[radvd-devel-l] Router advertisement and forwarding on client
vincent.trucmuche at laposte.net
Mon Mar 19 11:36:24 EST 2007
Thank you Pekka for you fast answer :)
> Combining the responses..
I would have prefer not combining them as they are linked but
different questions. It would be easier to follow 2 questions
as 2 different threads... but this is not a big deal ;)
> On Mon, 19 Mar 2007, vincent.trucmuche wrote:
> > Why radvd doesn't start if forwarding is disabled?
> >RFC2461 states
> > "A Lifetime of 0 indicates that the router is not a
> >default router and SHOULD NOT appear on the default
> >router list."
> >It appears that a machine on the link may announce prefixes
> >w/o being a router.
> In most scenarios encountered to date, radvd is useful when
> forwarding packets. Non-forwarding operation could be
> there is sufficient case to be made to do so, and
appropriate code to
> do so.
I disagree with this ;)
A limitation (preventing radvd to run on a non forwarding
machine) has been introduced w/o any reason (AFAIK). I don't
understand why I should prove this limitation is not useful. I
would think that you (radvd team :) ) should argue why this
limitation is needed. :)
What is the problem if we remove this limitation?
> What are the specific scenarios (e.g., when Lifetime is 0)
> would be useful? In particular, what radvd would be
advertising if it
> should be used to forward packets? (Note that 'being a default
> router' is a subset of 'forwarding packets')
Simplest case is:
One want to have a "configuration server" (DHCP & RA),
different from the router.
> > My question is not really a question about radvd but very
> > linked to it. It concern client side into the kernel.
> > Why linux Kernel drop RA packets if in forwarding mode?
> > I saw nothing in RFCs prohibiting a router to configure its
> > interface address or its default route using RA.
> RFC2462 and its successor says at the start of the abstract
> _host_ there):
> This document specifies the steps a host takes in
deciding how to
> autoconfigure its interfaces in IP version 6. [...]
> The specifications haven't been designed with a router
> its addresses. While router configuring an address from the
> advertises (in contrast to configuring address from prefixes
> could be better justified, even this has been frowned on.
RFCs don't look to me so clear. It is stated that "hosts" can

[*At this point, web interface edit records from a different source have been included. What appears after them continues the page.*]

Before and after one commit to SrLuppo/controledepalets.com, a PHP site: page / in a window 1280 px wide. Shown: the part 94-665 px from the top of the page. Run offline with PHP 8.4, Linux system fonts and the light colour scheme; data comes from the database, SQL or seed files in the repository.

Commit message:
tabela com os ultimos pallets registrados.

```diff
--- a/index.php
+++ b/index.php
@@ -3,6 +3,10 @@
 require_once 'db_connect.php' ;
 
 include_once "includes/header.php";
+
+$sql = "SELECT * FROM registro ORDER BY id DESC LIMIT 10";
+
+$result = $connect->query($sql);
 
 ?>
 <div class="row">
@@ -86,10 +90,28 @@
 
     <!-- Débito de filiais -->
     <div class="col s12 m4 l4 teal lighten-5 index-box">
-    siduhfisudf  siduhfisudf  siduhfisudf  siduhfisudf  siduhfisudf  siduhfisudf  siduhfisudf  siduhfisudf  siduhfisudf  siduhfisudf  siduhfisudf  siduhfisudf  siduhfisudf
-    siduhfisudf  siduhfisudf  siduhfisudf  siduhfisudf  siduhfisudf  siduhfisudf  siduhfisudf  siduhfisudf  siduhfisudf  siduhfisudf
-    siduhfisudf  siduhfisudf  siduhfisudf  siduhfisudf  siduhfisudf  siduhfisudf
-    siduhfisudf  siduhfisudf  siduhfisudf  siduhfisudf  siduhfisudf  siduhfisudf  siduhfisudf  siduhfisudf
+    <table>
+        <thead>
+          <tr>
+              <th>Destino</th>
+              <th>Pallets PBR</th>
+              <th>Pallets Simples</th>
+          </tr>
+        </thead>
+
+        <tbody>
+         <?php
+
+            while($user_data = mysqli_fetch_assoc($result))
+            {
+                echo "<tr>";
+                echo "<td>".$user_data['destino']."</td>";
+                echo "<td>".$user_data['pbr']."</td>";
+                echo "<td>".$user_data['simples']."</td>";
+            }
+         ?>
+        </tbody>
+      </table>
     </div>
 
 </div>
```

autoconfigure. We could then think that routers can't. But
can't we think that routers can, sometime, be consider as host?
I have a case to submit.

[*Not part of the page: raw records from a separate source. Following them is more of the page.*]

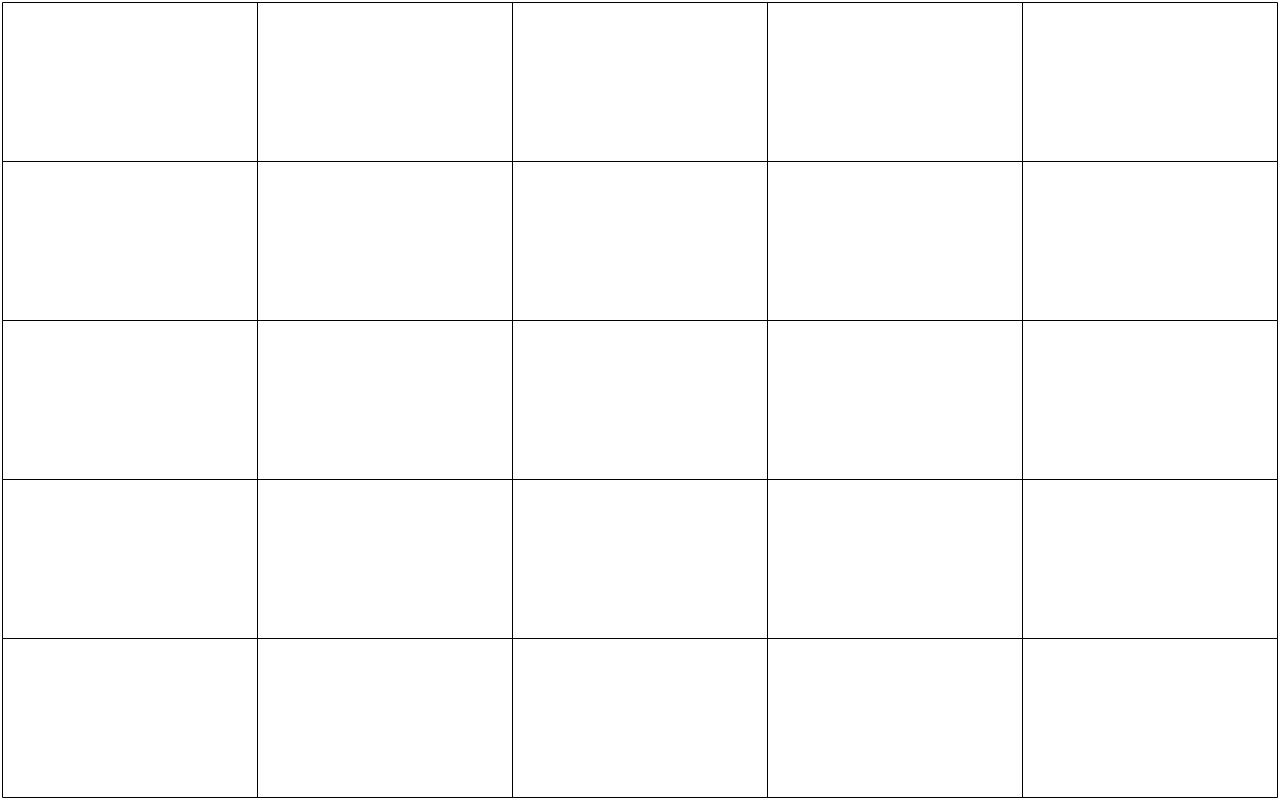
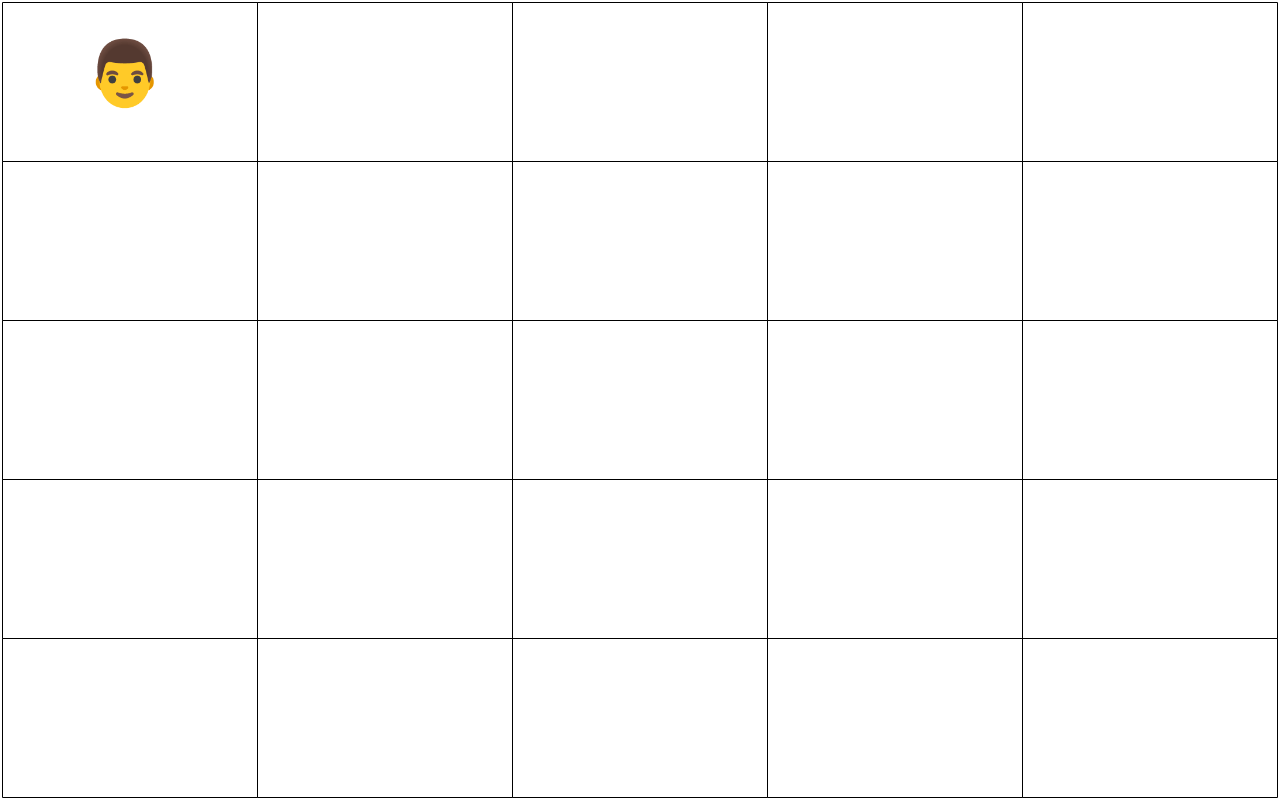
Before and after one commit to EN10/TBS-Board, a plain HTML site: page index.html in a window 1280 px wide. Drawn offline with Linux system fonts and the light colour scheme.

Commit message:
clean up x,y and draw face

```diff
--- a/index.html
+++ b/index.html
@@ -4,23 +4,28 @@
     padding: 0;
 }
 </style>
+
 <canvas id='c'></canvas>
 <script>
 let c = document.getElementById('c').getContext('2d')
-let b = 5 // boarder
+let b = 5   // boarder size, b2 is half
 let w = document.body.clientWidth -b
 let h = document.body.clientHeight -b
 c.canvas.width = w +b
 c.canvas.height = h +b
 
-let [x,y,sq] = [b/2,b/2,5]
-
+let rct = 5  // how many rectangles
+let [rctW,rctH, b2, draw] = [w/rct, h/rct, b/2, true]
 c.beginPath()
-for (let x = b/2; x < w; x+=w/sq) {
-    for (let y = b/2; y < h; y+=h/sq) {
-        c.rect(x, y, w/sq, h/sq)
+for (let x = 0; x < b; x++) {
+    for (let y = 0; y < b; y++) {
+        c.rect(x*rctW+b2, y*rctH+b2, rctW, rctH)
+        if (draw){
+            c.font = rctW/4 + "px Arial"
+            c.fillText("👨", x+rctW/3, y+(rctH*6/10))
+            draw = false
+        }
     }
 }
-c.stroke();
-
+c.stroke()
 </script>
```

How to configure the default gateway of a CPE? This CPE is a
routeur between WAN and LAN. DHCPv6 is not able to configure

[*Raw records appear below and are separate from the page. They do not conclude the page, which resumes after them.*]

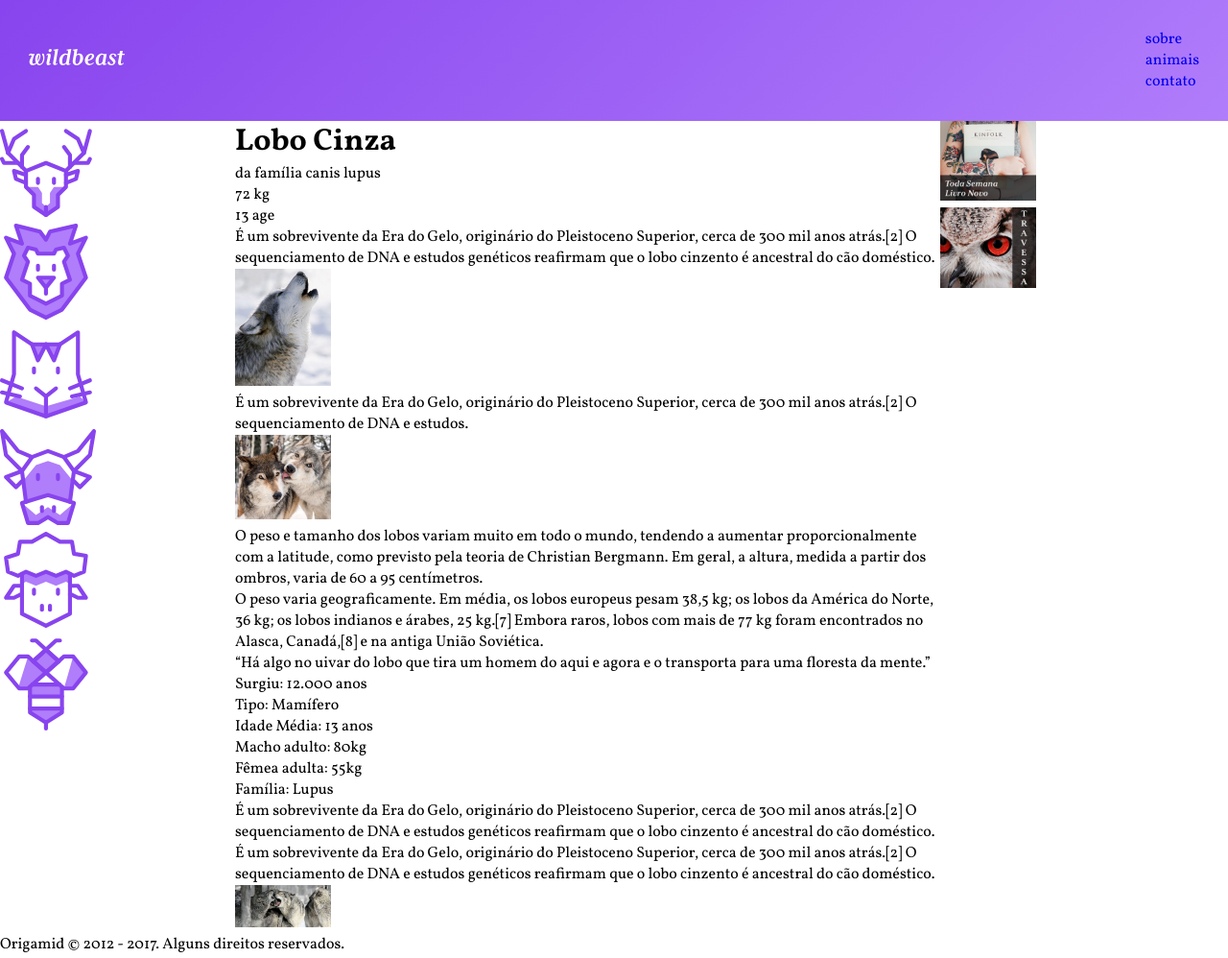
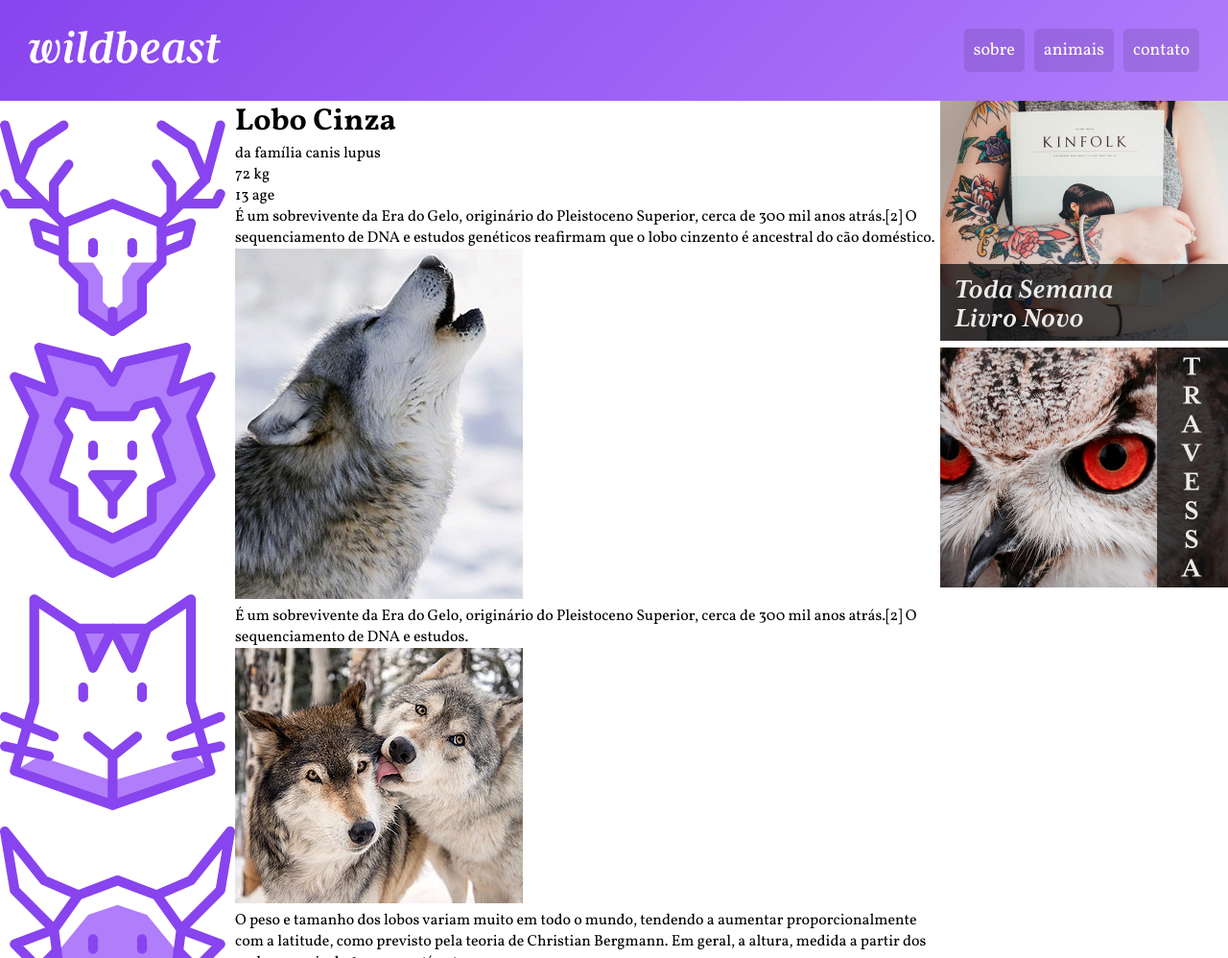
Before and after one commit to victorlucass/Wildbeast, a plain HTML site: page index.html in a window 1280 px wide. Shown: the top 998 px of the page at 96% size. Drawn offline with Linux system fonts and the light colour scheme.

Commit message:
feat: header-layout

```diff
--- a/css/style.css
+++ b/css/style.css
@@ -8,7 +8,7 @@ body {
 }
 
 img {
-    max-width: 100px;
+    max-width: 100%;
 }
 
 
@@ -46,6 +46,29 @@ a {
     max-width: 200px;
 }
 
+.wb-header nav ul {
+    display: flex;
+    flex-wrap: wrap;
+}
+
+.wb-header nav a {
+    display: block;
+    padding: 10px;
+    background: rgb(0,0,0,.1);
+    color: white;
+    font-size: 1.125rem;
+    transition: .1s;
+    border-radius: 5px;
+}
+
+.wb-header nav a:hover{
+    background: rgb(0,0,0,.5);
+}
+
+.wb-header li + li {
+    margin-left: 10px;
+}
+
 .wb-content {
     grid-area: content;
 }
```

gateway address and RA are discarded. How my CPE will learn
its default gateway? This is typically a case where I would
like my CPE learn its gateway address using RA. :)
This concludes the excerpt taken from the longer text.